The task:
All the data that follows should be repeated exactly, without a single picture.

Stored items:
[Start of section]

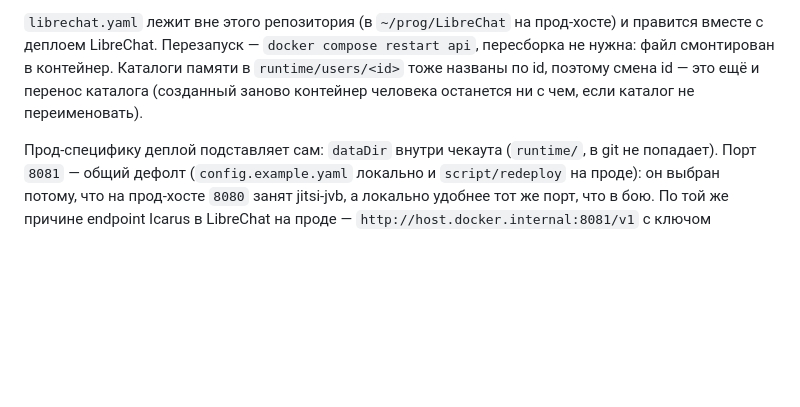
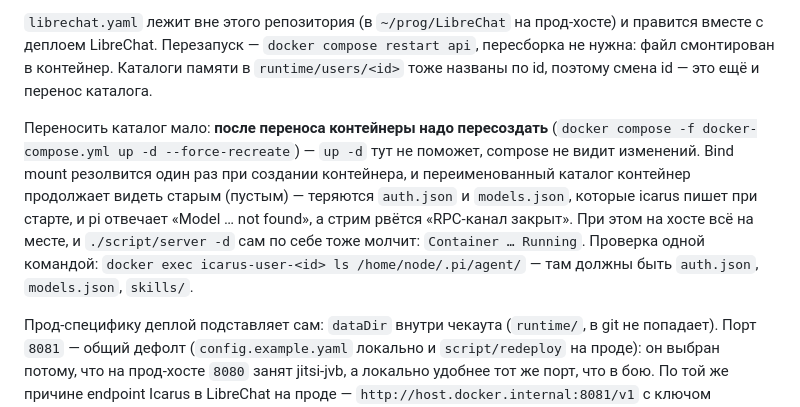
Before and after one commit to trousev/icarus, a Markdown page: README.md, the part around the change. Rendered like a GitHub page; blank space fills up the shorter version.

Commit message:
docs(identity): после переноса каталога контейнеры надо пересоздать (#67)
Смена id человека — это не только правка ICARUS_USERS и librechat.yaml:
каталог памяти в runtime/users/<id> тоже назван по id, а bind mount
резолвится один раз при создании контейнера. Если перенести каталог и
оставить контейнер как есть, он продолжает смотреть в переименованный
(пустой) каталог: теряются auth.json и models.json, которые icarus пишет
при старте, pi отвечает «Model … not found», а стрим рвётся
«RPC-канал закрыт». При этом на хосте всё на месте, и ./script/server -d
молчит: контейнеры «Running».

README: добавлен абзац про --force-recreate и однострочную проверку
(docker exec icarus-user-<id> ls /home/node/.pi/agent/).

specs/M1-service.md: идентичность описана как настраиваемый заголовок —
прод на {{LIBRECHAT_USER_LDAPID}}, стенд на {{LIBRECHAT_USER_USERNAME}},
а не {{LIBRECHAT_USER_ID}} из наброска (это ObjectId MongoDB).

```diff
--- a/README.md
+++ b/README.md
@@ -268,8 +268,17 @@ LibreChat собирает не из `uid`, а из `givenName` ([`ldapStrategy.
 `librechat.yaml` лежит вне этого репозитория (в `~/prog/LibreChat` на прод-хосте) и
 правится вместе с деплоем LibreChat. Перезапуск — `docker compose restart api`, пересборка
 не нужна: файл смонтирован в контейнер. Каталоги памяти в `runtime/users/<id>` тоже
-названы по id, поэтому смена id — это ещё и перенос каталога (созданный заново контейнер
-человека останется ни с чем, если каталог не переименовать).
+названы по id, поэтому смена id — это ещё и перенос каталога.
+
+Переносить каталог мало: **после переноса контейнеры надо пересоздать**
+(`docker compose -f docker-compose.yml up -d --force-recreate`) — `up -d` тут не поможет,
+compose не видит изменений. Bind mount резолвится один раз при создании контейнера, и
+переименованный каталог контейнер продолжает видеть старым (пустым) — теряются `auth.json`
+и `models.json`, которые icarus пишет при старте, и pi отвечает «Model … not found»,
+а стрим рвётся «RPC-канал закрыт». При этом на хосте всё на месте, и `./script/server -d`
+сам по себе тоже молчит: `Container … Running`. Проверка одной командой:
+`docker exec icarus-user-<id> ls /home/node/.pi/agent/` — там должны быть `auth.json`,
+`models.json`, `skills/`.
 
 Прод-специфику деплой подставляет сам: `dataDir` внутри чекаута (`runtime/`, в git не попадает).
 Порт `8081` — общий дефолт (`config.example.yaml` локально и `script/redeploy` на проде): он выбран
```
Also changed, not shown: specs/M1-service.md (+4 -1 lines).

[End of section]

Exercise answer:
Before and after one commit to trousev/icarus, a Markdown page: README.md, the part around the change. Rendered like a GitHub page; blank space fills up the shorter version.

Commit message:
docs(identity): после переноса каталога контейнеры надо пересоздать (#67)
Смена id человека — это не только правка ICARUS_USERS и librechat.yaml:
каталог памяти в runtime/users/<id> тоже назван по id, а bind mount
резолвится один раз при создании контейнера. Если перенести каталог и
оставить контейнер как есть, он продолжает смотреть в переименованный
(пустой) каталог: теряются auth.json и models.json, которые icarus пишет
при старте, pi отвечает «Model … not found», а стрим рвётся
«RPC-канал закрыт». При этом на хосте всё на месте, и ./script/server -d
молчит: контейнеры «Running».

README: добавлен абзац про --force-recreate и однострочную проверку
(docker exec icarus-user-<id> ls /home/node/.pi/agent/).

specs/M1-service.md: идентичность описана как настраиваемый заголовок —
прод на {{LIBRECHAT_USER_LDAPID}}, стенд на {{LIBRECHAT_USER_USERNAME}},
а не {{LIBRECHAT_USER_ID}} из наброска (это ObjectId MongoDB).

```diff
--- a/README.md
+++ b/README.md
@@ -268,8 +268,17 @@ LibreChat собирает не из `uid`, а из `givenName` ([`ldapStrategy.
 `librechat.yaml` лежит вне этого репозитория (в `~/prog/LibreChat` на прод-хосте) и
 правится вместе с деплоем LibreChat. Перезапуск — `docker compose restart api`, пересборка
 не нужна: файл смонтирован в контейнер. Каталоги памяти в `runtime/users/<id>` тоже
-названы по id, поэтому смена id — это ещё и перенос каталога (созданный заново контейнер
-человека останется ни с чем, если каталог не переименовать).
+названы по id, поэтому смена id — это ещё и перенос каталога.
+
+Переносить каталог мало: **после переноса контейнеры надо пересоздать**
+(`docker compose -f docker-compose.yml up -d --force-recreate`) — `up -d` тут не поможет,
+compose не видит изменений. Bind mount резолвится один раз при создании контейнера, и
+переименованный каталог контейнер продолжает видеть старым (пустым) — теряются `auth.json`
+и `models.json`, которые icarus пишет при старте, и pi отвечает «Model … not found»,
+а стрим рвётся «RPC-канал закрыт». При этом на хосте всё на месте, и `./script/server -d`
+сам по себе тоже молчит: `Container … Running`. Проверка одной командой:
+`docker exec icarus-user-<id> ls /home/node/.pi/agent/` — там должны быть `auth.json`,
+`models.json`, `skills/`.
 
 Прод-специфику деплой подставляет сам: `dataDir` внутри чекаута (`runtime/`, в git не попадает).
 Порт `8081` — общий дефолт (`config.example.yaml` локально и `script/redeploy` на проде): он выбран
```
Also changed, not shown: specs/M1-service.md (+4 -1 lines).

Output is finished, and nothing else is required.